No cash exchange, no banking system – only goods for goods, though the values of the goods traded is registered so that they can be made even on the balance sheets. But then cross-LoC trade is more about symbols than substance. The limited, controlled barter trade of select items between the two sides of the former princely state makes hardly any economic sense. it’s the image of hope, of what’s possible, and what used to happen once upon a time, seventy years ago. There are occasional allegations of narcotics trade and hawala transactions under the cover of the cross-LoC trade. “While the traders are only allowed to trade in Kashmiri-origin items, they often source items from outside the state, in clear violation of the rules,” a police officer told me later on the Indian side.
“Well, so what? The more they trade the better,” I responded.
The officers on the Indian side looked warm and cordial and seemed to be displaying a certain amount of deference. The presence of a senior officer – a brigadier – on “our” side seemed to have made a difference. Interestingly, it is part of the protocol that junior officers salute seniors irrespective of which side they belong to, and soldiers from the two sides refer to each other as “your excellency”. In both Ferozepur and Wagah-Attari, the junior officers from one side take permission from seniors on the other side, if senior officers were to be present, to start the parade ceremony.
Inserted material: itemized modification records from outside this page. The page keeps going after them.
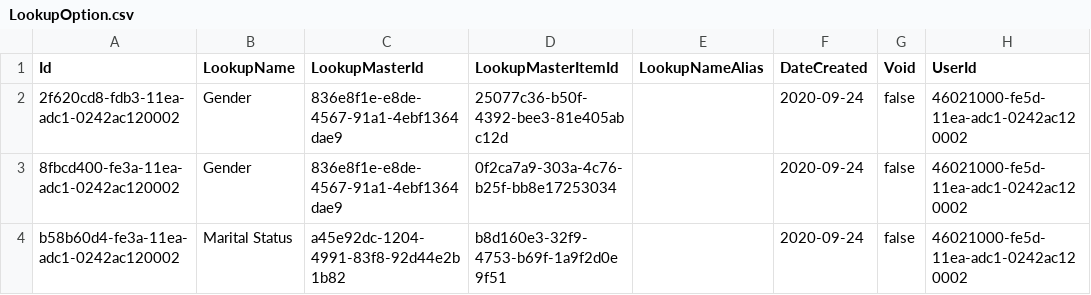
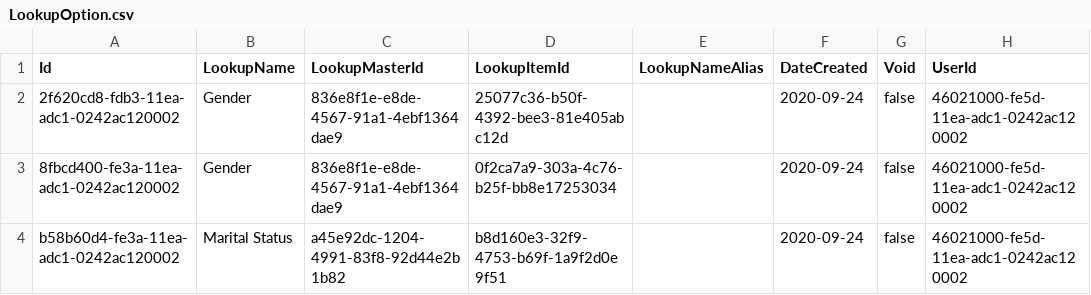
Before and after one commit to suryabhan155/Moms-c-, a CSV file: Moms.Lookup.Infrastructure/Seed/LookupOption.csv, drawn as a sheet; only a part is shown.

Commit message:
Lookupoption change

```diff
--- a/Moms.Lookup.Infrastructure/Seed/LookupOption.csv
+++ b/Moms.Lookup.Infrastructure/Seed/LookupOption.csv
@@ -1,2 +1,2 @@
-Id,LookupName,LookupMasterId,LookupMasterItemId,LookupNameAlias,DateCreated,Void,UserId
+Id,LookupName,LookupMasterId,LookupItemId,LookupNameAlias,DateCreated,Void,UserId
 2f620cd8-fdb3-11ea-adc1-0242ac120002,"Gender",836e8f1e-e8de-4567-91a1-4ebf1364dae9,25077c36-b50f-4392-bee3-81e405abc12d,,"2020-09-24",false,46021000-fe5d-11ea-adc1-0242ac120002
```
I wanted to walk up to the gate – around 20 metres from where we were seated – and say hello to the indian Army officers (Noor told me that one of the officers on the Indian side was a major). I would have to do it from across the tall iron gate on the Pakistani side. I was fascinated by the idea of walking up to the Pakistani gate, get it opened, walk to the middle of the “no man’s land” between the two gates marked by a white line on the ground, request the Indian Army major to walk down to the “no man’s land” for a chit-chat. He might come out. I would introduce myself as an Indian academic from New Delhi. What would his response be when I say I am an indian? Would Noor accompany me? Would the major salute the brigadier? Would the three of us share chai and pakoras? What would the conversation be like? What would the major go back and report about seeing an Indian with a Pakistani brigadier on the enemy side of the LoC? But more importantly, would they then get back to their respective sides and later start firing at each other?
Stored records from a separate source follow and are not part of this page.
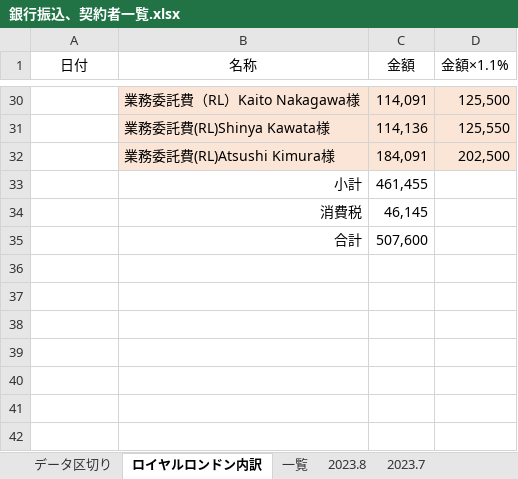
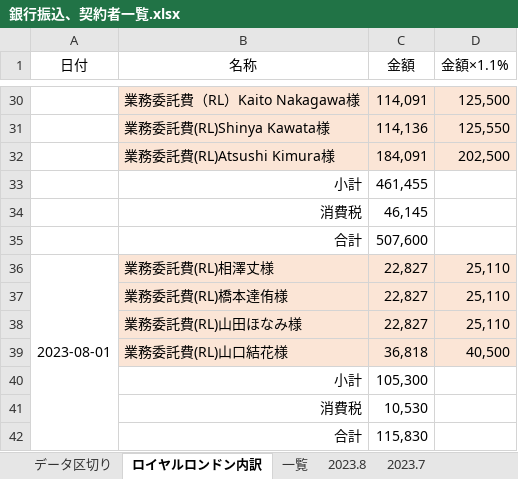
Before and after one commit to atsu0124shi/WorkFolder, an Excel workbook: 作業フォルダー/銀行振込、契約者一覧.xlsx, sheet ロイヤルロンドン内訳, drawn as a sheet; only a part is shown, gaps mark what is left out; values as stored, in another font and other column widths than the file's, no borders; the diff names each change by its address in the sheet, - before the commit and + after, or states it on an @@ line.

```diff
--- a/作業フォルダー/銀行振込、契約者一覧.xlsx (sheet ロイヤルロンドン内訳)
+++ b/作業フォルダー/銀行振込、契約者一覧.xlsx (sheet ロイヤルロンドン内訳)
+row 36: 2023-08-01 | 業務委託費(RL)相澤丈様 | 22,827 | 25,110
+row 37:  | 業務委託費(RL)橋本達侑様 | 22,827 | 25,110
+row 38:  | 業務委託費(RL)山田ほなみ様 | 22,827 | 25,110
+row 39:  | 業務委託費(RL)山口結花様 | 36,818 | 40,500
+row 40:  | 小計 | 105,300
+row 41:  | 消費税 | 10,530
+row 42:  | 合計 | 115,830
```
Also changed, not shown: sheet データ区切り, sheet 一覧, sheet 2023年物販経理, sheet 2023.8, ひょうたさん_資料/物販管理簿.xlsx, メルレ/メルレ管理簿 _新契約書.xlsx, 3 other files.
Excerpted with permission from Line of Control: Traveling with the Indian and Pakistani Armies, Happymon Jacob, Penguin Random House India.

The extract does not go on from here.